In the first seven weeks of his career Patterson won the job as a punt returner, started at receiver, and then at cornerback. The percentage of true freshmen that can accomplish that at the BCS level is very small.
Growing up Patterson learned to compete. Playing against better athletes was not a new experience for him. Patterson's father Daymond II started up Raw Power, a football training camp. They focused on strength and conditioning and core fundamentals of football.
"We had some people ask us to start it up," Daymond II said. "I realized that a lot of the kids didn't have the money to afford other ones this gave them an outlet. We started it and worked on keeping their skills up. It really blossomed into what it is now."
There are now over 100 players that participate in Raw Power. Younger Daymond has been doing it since the seventh grade and that's where he picked up a lot of his skills. He has been competing against players like Tarrell Brown (Texas-49ers), Domonique Brooks (Colorado), Jason Benjamin (Rice), and Aaron Harris (Texas) to name a few ever since he can remember.
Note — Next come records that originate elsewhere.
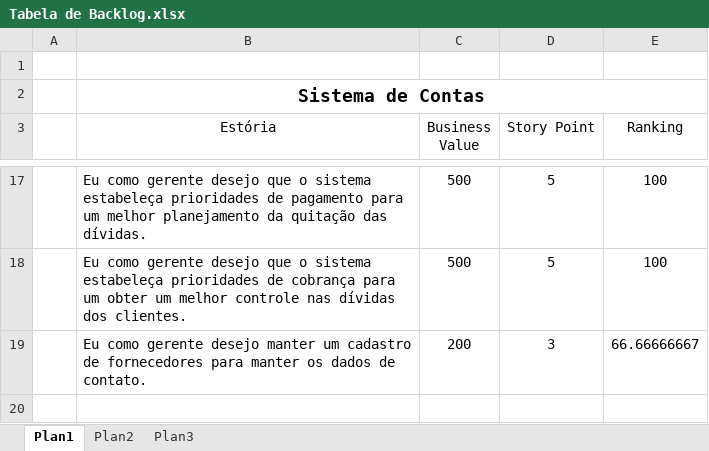
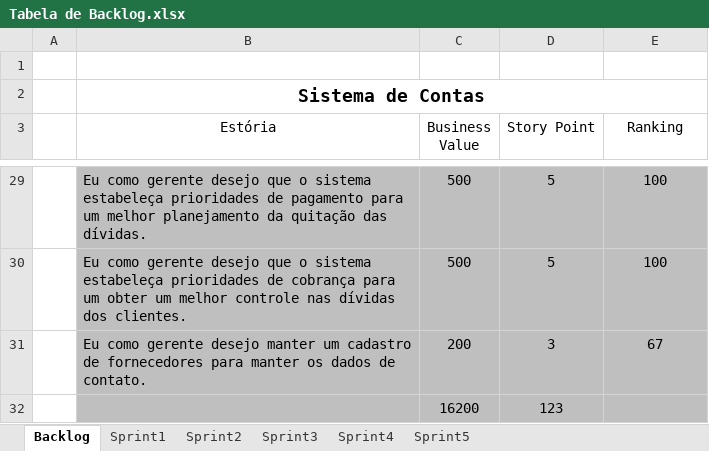
Before and after one commit to Fabricioultrasoft/gerenciamento-de-contas, an Excel workbook: wiki/RequisitosAnaliseProjeto/Tabela de Backlog.xlsx, sheet Backlog, drawn as a sheet; only a part is shown, gaps mark what is left out; values as stored, in another font and other column widths than the file's, no borders; addresses are those after the commit; the diff covers the shown part only; the diff names each change by its address in the sheet, - before the commit and + after, or states it on an @@ line.

Commit message:
Atualização de Backlog

```diff
--- a/wiki/RequisitosAnaliseProjeto/Tabela de Backlog.xlsx (sheet Backlog)
+++ b/wiki/RequisitosAnaliseProjeto/Tabela de Backlog.xlsx (sheet Backlog)
-sheet tab: Plan1
+sheet tab: Backlog
-sheet tab: Plan2
+sheet tab: Sprint4
-sheet tab: Plan3
+sheet tab: Sprint1
+sheet tab: Sprint2
+sheet tab: Sprint3
+sheet tab: Sprint5
@@ sheet tab order changed: Backlog | Sprint1 | Sprint2 | Sprint3 | Sprint4 | Sprint5 @@
-B29:E31 fill: none
+B29:E31 fill: #BFBFBF
-E31 (Ranking): 66.66666667
+E31 (Ranking): 67
+row 32:  |  | 16200 | 123
```
Also changed, not shown: 12 added rows, 8 edited cells and cell formats elsewhere in this sheet, sheet Sprint4, sheet Sprint1, formulas that keep their value, charts or pictures.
"We've been doing so much of the training stuff since we were young," the younger Patterson said. "I think one of the big reasons I was able to adjust up here so much was since I was young I have been training with a lot of division one athletes. So it wasn't a big jump for me in terms of speed, size, and talent level since I have worked with some of the top cornerbacks in the nation."
Still room to get better
While Patterson has cemented himself as the starting corner, his ceiling to keep getting better is high. This will be his first year to play cornerback full-time. He has finally adjusted and started to learn the details about playing on the defensive side.
Je'Ney Jackson has been impressed with his transition and wonders how good he would be if had always focused on the position.
"If he would have started off at corner for us he would be exceptional," Jackson said. "He keeps improving every day."
Since Patterson has arrived the intensity in the weight room has grown. Now he has to come up and make the tackle instead of trying to dodge them. He has changed his body since arriving a little more than a year ago.
"I've put on about 20 pounds from last season so I have put on some good weight," he said. "I've been working hard with (Chris) Dawson and put on some good size. I've gotten a little faster and stronger. I've been eating a lot and not making sure to skip meals. We've hit the weights hard and staying committed."
Playing wide receiver has helped Patterson make the fast adjustment. He had knowledge how a receiver thinks and picks up on routes. Last season he was thrown into the mix and learned on the run. But this year he's looking forward to showing what he can do after having a full season to learn the position.
"It is coming along real well," he said. "I'm ready to get out there Saturday and put my new skills to work. My technique is better and I'm faster. I'm recognizing routes and alignments better."